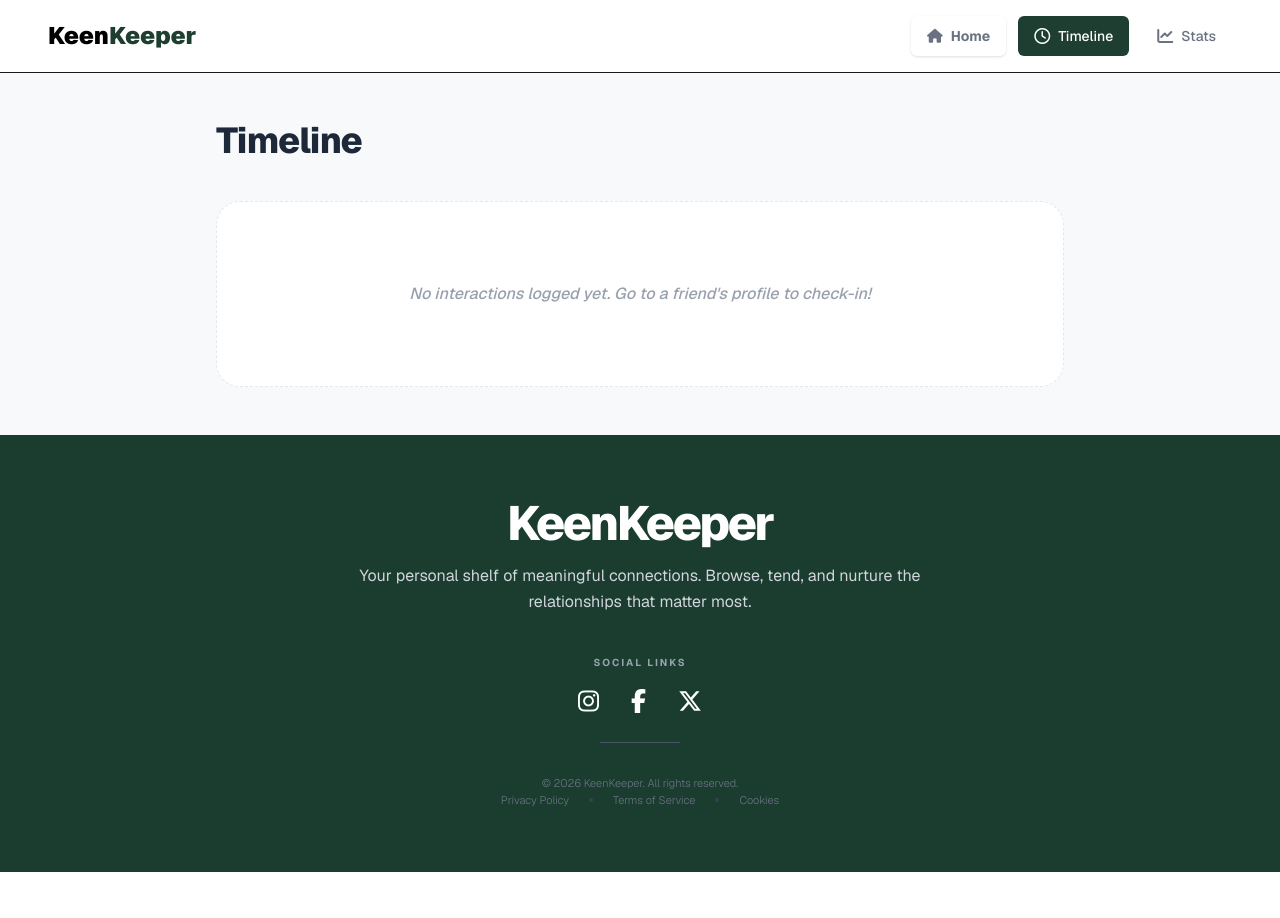
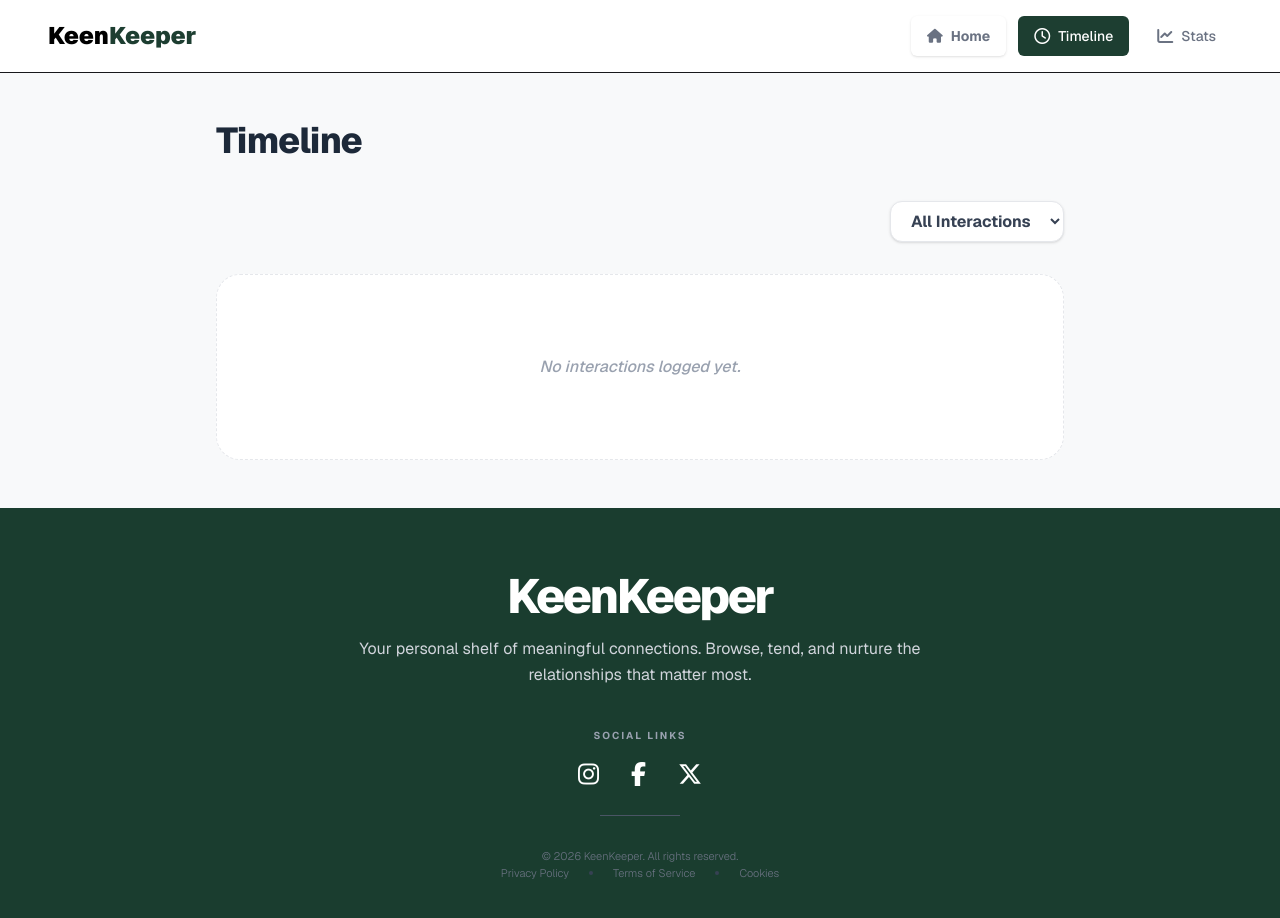
Before and after one commit to mahzabin-sayeka/KinKeeper-A7Project, a React (Vite) app: page /timeline in a window 1280 px wide. Shown: the top 918 px of the page. Before the commit the page ends 872 px from the top, so only its background shows below. Built offline with nearby package versions, Linux system fonts and the light colour scheme.

Commit message:
Timeline Dropdown

```diff
--- a/src/Components/Timeline.jsx
+++ b/src/Components/Timeline.jsx
@@ -1,23 +1,49 @@
+// filter state manage er jonno
+import { useState } from "react";
+
 import { useFriends } from "./FriendContext";
 
 const Timeline = () => {
   const { timeline } = useFriends();
+  const [filter, setFilter] = useState("All"); //new
+
+  // new
+  const filteredTimeline = timeline.filter((item) => {
+    if (filter === "All") return true;
+    return item.type === filter;
+  });
 
   return (
     <div className="max-w-4xl mx-auto px-6 py-12">
       {/* Page Title */}
       <h1 className="text-4xl font-extrabold text-[#1D2939] mb-10 tracking-tight">Timeline</h1>
 
+      {/* Filter Box: Heading er niche */}
+      <div className="mb-8 flex justify-end">
+        <select
+          value={filter}
+          onChange={(e) => setFilter(e.target.value)}
+          className="px-4 py-2 border border-gray-200 rounded-xl bg-white text-gray-700 font-bold focus:outline-none focus:border-[#1D3E31] shadow-sm transition-all"
+        >
+          <option value="All">All Interactions</option>
+          <option value="Call">Calls</option>
+          <option value="Text">Messages</option>
+          <option value="Video">Video Calls</option>
+        </select>
+      </div>
+
       {/* if no data., */}
-      {timeline.length === 0 ? (
+      {filteredTimeline.length === 0 ? (
         <div className="text-center py-20 bg-white rounded-3xl border border-dashed border-gray-200">
-          <p className="text-gray-400 font-medium italic">No interactions logged yet. Go to a friend's profile to check-in!</p>
+          <p className="text-gray-400 font-medium italic">
+            {filter === "All" ? "No interactions logged yet." : `No ${filter} interactions found.`}
+          </p>
         </div>
       ) : (
 
-        // timeline list
+        // timeline list (filtered)
         <div className="space-y-4">
-          {timeline.map((item) => (
+          {filteredTimeline.map((item) => (
             <div
               key={item.id}
               className="bg-white p-6 rounded-2xl border border-gray-100 shadow-sm flex items-center justify-between hover:shadow-md transition-all duration-300"
```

* What you have to do *
Determine the number of lines in the listing that hold the word "return". Nothing but that number is wanted.

* Exercise answer *
3